*WHAT IS EXPECTED:*
Images excluded, return every record exactly as it reads.

*EXERCISE DATA:*
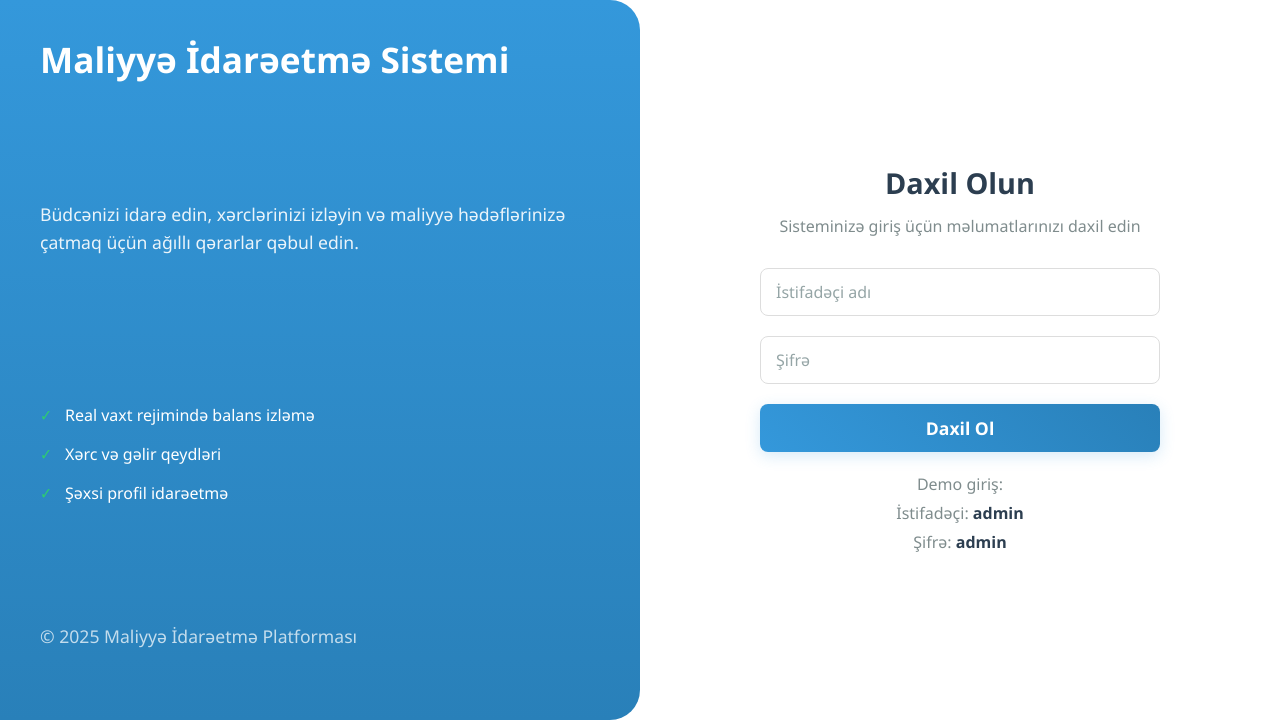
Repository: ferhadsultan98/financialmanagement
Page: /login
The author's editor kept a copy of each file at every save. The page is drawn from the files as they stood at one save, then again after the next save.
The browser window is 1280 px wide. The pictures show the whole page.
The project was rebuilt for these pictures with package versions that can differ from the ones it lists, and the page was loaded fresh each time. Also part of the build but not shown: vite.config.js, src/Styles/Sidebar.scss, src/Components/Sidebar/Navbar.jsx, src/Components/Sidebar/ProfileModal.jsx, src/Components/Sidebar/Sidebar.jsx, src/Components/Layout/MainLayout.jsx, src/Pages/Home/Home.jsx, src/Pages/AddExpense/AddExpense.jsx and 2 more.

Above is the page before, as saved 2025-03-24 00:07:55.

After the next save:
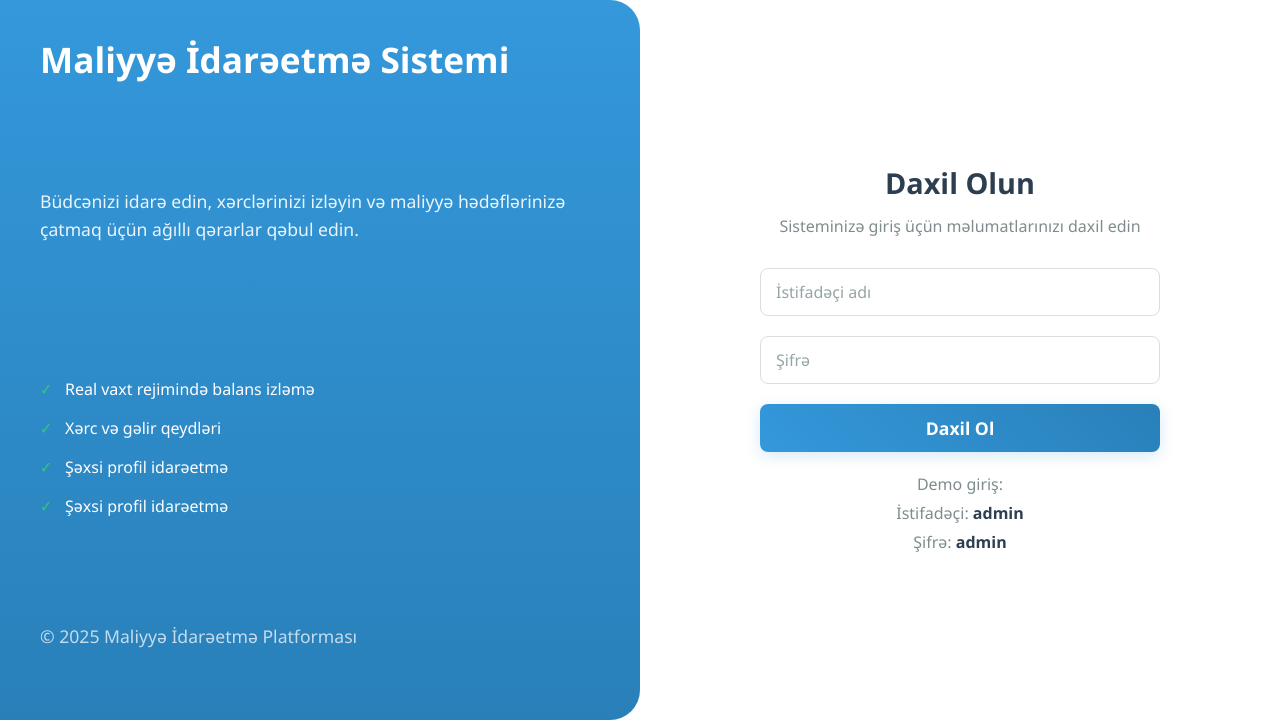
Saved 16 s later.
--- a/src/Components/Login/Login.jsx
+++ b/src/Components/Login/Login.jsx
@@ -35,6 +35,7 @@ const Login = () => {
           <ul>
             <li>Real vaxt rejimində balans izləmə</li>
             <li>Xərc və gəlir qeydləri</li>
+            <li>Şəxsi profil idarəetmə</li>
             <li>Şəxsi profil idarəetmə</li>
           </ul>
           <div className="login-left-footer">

*WORKED SOLUTION:*
Repository: ferhadsultan98/financialmanagement
Page: /login
The author's editor kept a copy of each file at every save. The page is drawn from the files as they stood at one save, then again after the next save.
The browser window is 1280 px wide. The pictures show the whole page.
The project was rebuilt for these pictures with package versions that can differ from the ones it lists, and the page was loaded fresh each time. Also part of the build but not shown: vite.config.js, src/Styles/Sidebar.scss, src/Components/Sidebar/Navbar.jsx, src/Components/Sidebar/ProfileModal.jsx, src/Components/Sidebar/Sidebar.jsx, src/Components/Layout/MainLayout.jsx, src/Pages/Home/Home.jsx, src/Pages/AddExpense/AddExpense.jsx and 2 more.

Above is the page before, as saved 2025-03-24 00:07:55.

After the next save:
Saved 16 s later.
--- a/src/Components/Login/Login.jsx
+++ b/src/Components/Login/Login.jsx
@@ -35,6 +35,7 @@ const Login = () => {
           <ul>
             <li>Real vaxt rejimində balans izləmə</li>
             <li>Xərc və gəlir qeydləri</li>
+            <li>Şəxsi profil idarəetmə</li>
             <li>Şəxsi profil idarəetmə</li>
           </ul>
           <div className="login-left-footer">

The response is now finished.